Resolution: The Wrong Spec
I was talking to a friend and industry colleague the other day who was a little frustrated with the way a recent project had gone.
The AV design included a large 1.9 mm dot pitch direct view LED screen in a large presentation space. Based on viewing distances from the seated positions in the room, all the math checked out and the screen should look great in the space.
Then at zero hour, the client related that they wanted to be able to have people come up to the screen and collaborate. This meant that the dot pitch on the 1.9 mm solution was going to become very apparent. Realizing this, the client asked for the solution to be upgraded to 4K.
For any of you that sell or manufacture direct view LED, you most likely already see the issue with the request. Changing a 1.9 mm solution to “4K” requires the screen to get wider and taller. Adding “resolution” to this solution just makes the screen BIGGER, it doesn’t actually add any detail.
What the client actually needed was more “pixel density.” The only way to accomplish this with direct view LED was to use tiles with a smaller dot pitch, which was cost-prohibitive based on the budget, or to go to an LCD based video wall, which introduced some bezel interruptions and changed the infrastructure and mounting needs.
The problem with the resolution spec is that it doesn’t actually relay “perceived” resolution.
Question 1 – What looks better from 3 feet away: a 42″ 1080p LCD display or an 84″ UHD LCD display?
Most people would lean toward answering the UHD display given it is 2160p vs. 1080p, but the truth is the pixels are exactly the same size on both displays.
A 42″ 1080p display and an 84″ 2160p display have identical pixel densities, about 2751 pixels per inch (PPI). Many of you may have already known this or been able to conclude it rather quickly, so let me give you a harder one.
Question 2 – What looks better from 3 feet away: a 2×2 video wall made with 80″ 1080p LCD displays or a 160″ diagonal 1.2 mm direct view LED array?
This immediately becomes harder to figure out as we know the resolution spec alone tells us little about the perceived resolution, and the LED arrays are typically referred to by dot pitch, a spec not used in LCD displays at all.

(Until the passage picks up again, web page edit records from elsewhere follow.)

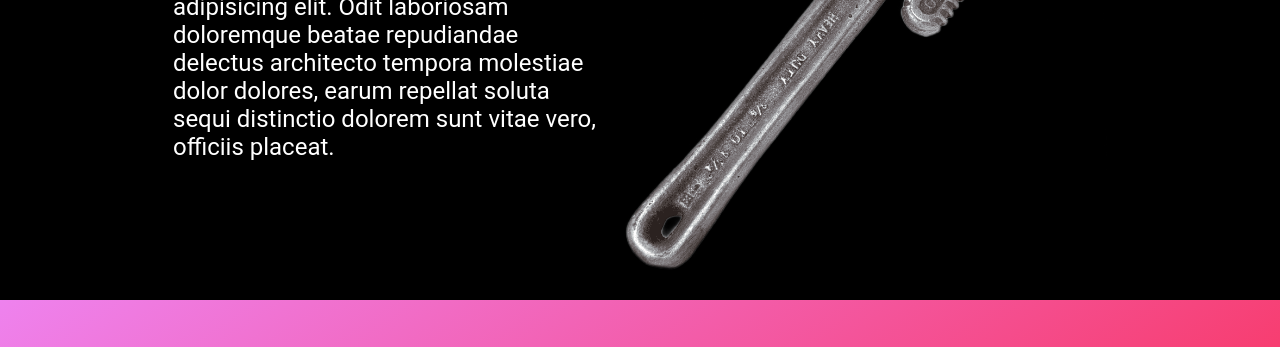
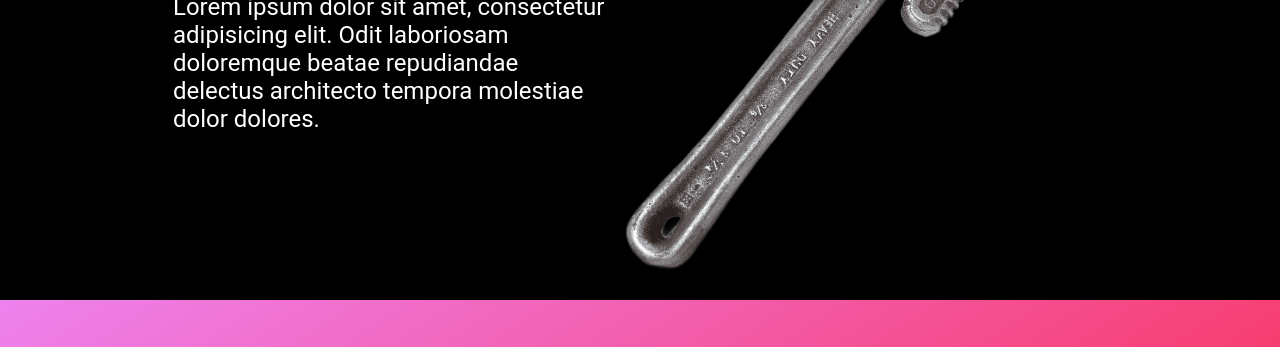
Before and after one commit to def1s/def1s.github.io, a plain HTML site: page index.html in a window 1280 px wide. Shown: the part 310-657 px from the top of the page. Drawn offline with Linux system fonts and the light colour scheme.

Commit message:
Add files via upload

```diff
--- a/index.html
+++ b/index.html
@@ -34,7 +34,7 @@
 			<div class="main">
 				<div class="text">
 					<h1 class="text_header">РЕМОНТ</h1>
-					<div class="text_descr">Lorem ipsum dolor sit amet, consectetur adipisicing elit. Odit laboriosam doloremque beatae repudiandae delectus architecto tempora molestiae dolor dolores, earum repellat soluta sequi distinctio dolorem sunt vitae vero, officiis placeat.</div>
+					<div class="text_descr">Lorem ipsum dolor sit amet, consectetur adipisicing elit. Odit laboriosam doloremque beatae repudiandae delectus architecto tempora molestiae dolor dolores.</div>
 				</div>
 				<!-- <img src="img/key.png" alt="key" class="key"> -->
 				<div class="key">
```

The answer is that an 80″ 1080p LCD display would look better from a perceived resolution perspective. It has a pixel density of 758 PPI, whereas a 1.2 mm direct view LED array has a pixel density of around 410 PPI. You’d need to upgrade to a .9 mm dot pitch direct view LED solution (735 PPI) in order to get the same perceived resolution.
To the credit of the direct view LED community, they seem to realize that “dot pitch” doesn’t readily convey resolution, and they do utilize “pixel density” as a specification on their data sheets. They include it in the form of “pixels per square meter,” allowing one to easily differentiate between different direct view LED solutions.
I would suggest that it may be time for LCD display manufacturers to start doing the same, and include pixel density as a specification. As I’ve illustrated, it can be ascertained from all the other data on the spec sheet but it takes a little math. Currently, an integrator or consultant would have to determine the area of an LCD display, divide the number of pixels in the display by the total area in square inches to get pixels per inch. Then they would have to multiply that by 1550 in order to get to the “pixels per square meter” specification included by the direct view LED crowd for a direct comparison.
Regardless of whether LCD display manufacturers include this or not, designers should be paying more attention to the pixel density of their solutions than the “resolution.” It can assist in determining whether or not direct view LED arrays will meet the clients expectations for perceived resolution, as well as determine whether that video wall should be a 3×3 constructed of 55″ 1080p dispays, or a 2×2 constructed of the 84″ UHD version.
Are you considering pixel density in your solutions? I’d love to hear your take in the comments below.